When people fill ice-cube trays, they often put little more than a little puddle in each plastic cup. The reason is that they have heard that water, unlike most materials, expands when frozen. I hate to be anticlimactic, but the amount of expansion in volume is about 10%. Two cubes that differ in this volume are impossible to distinguish unless placed side by side, because the linear dimensions of the big one are only 3% larger. However, in a cup of an ice-cube tray, because the sides are almost vertical, except at the bottom and top, the height will in fact increase by about 10%. This still isn't very much, especially considering that there is a bit of space at the top for it to expand sideways into.
But as I was watching my daughter refilling an ice-cube tray the other day, moistening the bottom of each cup, it occurred to me that what people visualize, if they haven't done the math, is ice exploding out of control, sort of like the Incredible Hulk. From each little plastic cup in the tray, an iceberg will emerge capable of sinking the freezer as though it were the Titanic. "More," I said to my daughter. She splashed a bit more water in. "More," I said, wrestling it from her and proceeding to fill each cup almost to the rim.

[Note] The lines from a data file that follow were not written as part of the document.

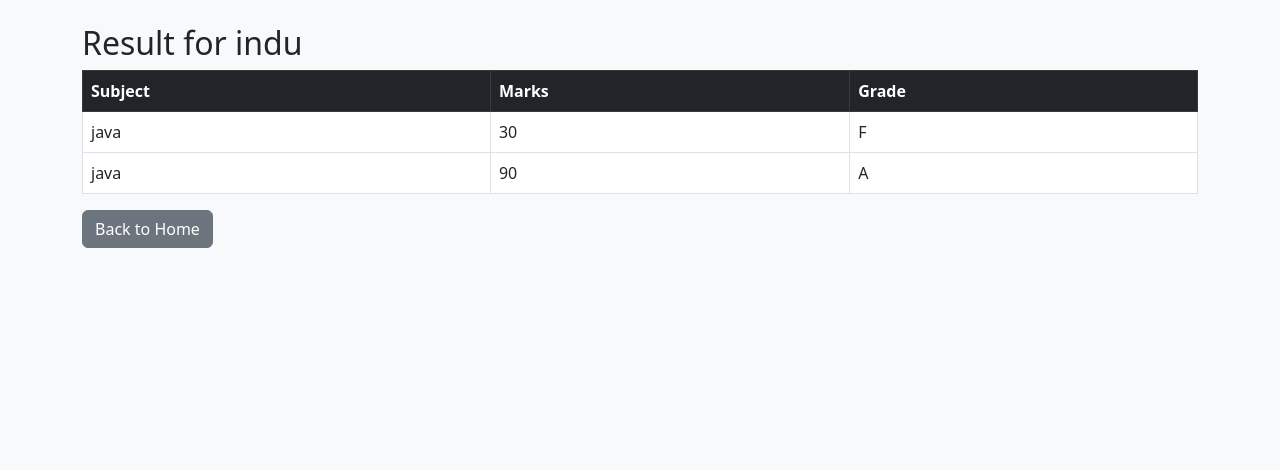
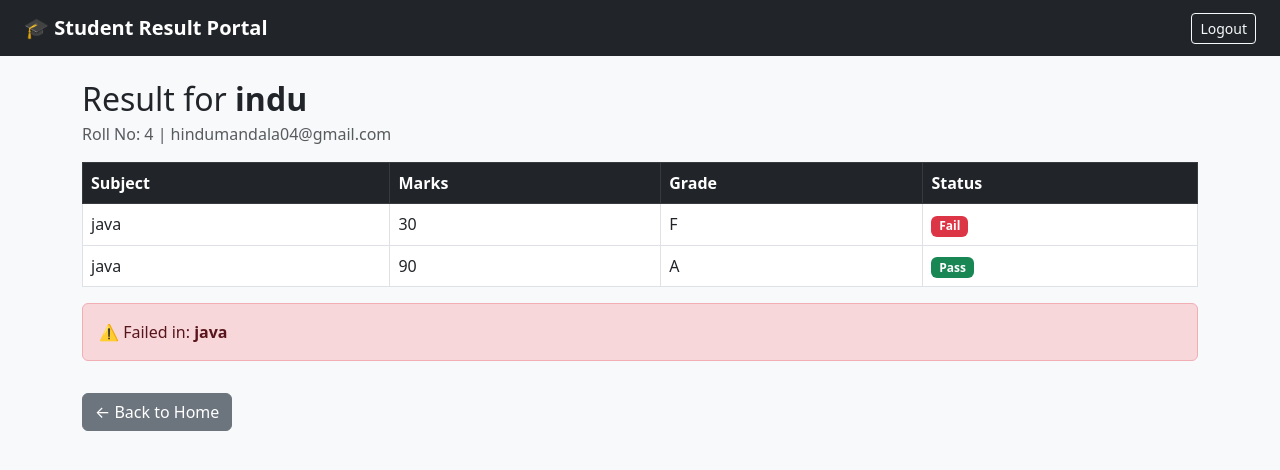
Before and after one commit to hindumandala/student-result-portal, a Django app: page /result/1/ in a window 1280 px wide. Shown: the top 470 px of the page. Run offline with Django 5.2, Linux system fonts and the light colour scheme; data comes from the database, SQL or seed files in the repository.

Commit message:
Improve overall result display

```diff
--- a/results/templates/results/student_result.html
+++ b/results/templates/results/student_result.html
@@ -1,12 +1,25 @@
 <!DOCTYPE html>
 <html>
 <head>
-    <title>Result</title>
+    <title>Result - {{ student.name }}</title>
     <link href="https://cdn.jsdelivr.net/npm/bootstrap@5.3.0/dist/css/bootstrap.min.css" rel="stylesheet">
 </head>
 <body class="bg-light">
+
+<!-- Navbar -->
+<nav class="navbar navbar-dark bg-dark px-4">
+    <span class="navbar-brand fw-bold">🎓 Student Result Portal</span>
+    <div class="d-flex align-items-center">
+        <form method="post" action="/logout/">
+            {% csrf_token %}
+            <button type="submit" class="btn btn-outline-light btn-sm">Logout</button>
+        </form>
+    </div>
+</nav>
+
 <div class="container mt-4">
-    <h2>Result for {{ student.name }}</h2>
+    <h2 class="mb-1">Result for <strong>{{ student.name }}</strong></h2>
+    <p class="text-muted mb-3">Roll No: {{ student.rollno }} | {{ student.email }}</p>
 
     <table class="table table-bordered table-hover">
         <thead class="table-dark">
@@ -14,6 +27,7 @@
                 <th>Subject</th>
                 <th>Marks</th>
                 <th>Grade</th>
+                <th>Status</th>
             </tr>
         </thead>
         <tbody>
@@ -22,11 +36,37 @@
                 <td>{{ r.subject }}</td>
                 <td>{{ r.marks }}</td>
                 <td>{{ r.grade }}</td>
+                <td>
+                    {% if r.marks >= 40 %}
+                        <span class="badge bg-success">Pass</span>
+                    {% else %}
+                        <span class="badge bg-danger">Fail</span>
+                    {% endif %}
+                </td>
             </tr>
             {% endfor %}
         </tbody>
     </table>
-    <a href="/" class="btn btn-secondary">Back to Home</a>
+
+    <!-- Overall Result -->
+    <div class="mt-3">
+        {% if overall_pass %}
+            <div class="alert alert-success">
+                ✅ Congratulations {{ student.name }}! You passed all subjects.
+            </div>
+        {% else %}
+            <div class="alert alert-danger">
+                ⚠️ Failed in:
+                {% for r in results %}
+                    {% if r.marks < 40 %}
+                        <strong>{{ r.subject }}</strong>
+                    {% endif %}
+                {% endfor %}
+            </div>
+        {% endif %}
+    </div>
+
+    <a href="/" class="btn btn-secondary mt-3">← Back to Home</a>
 </div>
 </body>
 </html>
```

Poor child; she grew up in a house with an automatic ice maker, and is ill-equipped for the real world. But it's a parent's duty to train each child to deal with the myriad threats the world poses, and I do not shrink from my duty. There are many things I cannot shelter her from out there, but one of them is a tray full of those dinky ice cubes of every size except "large."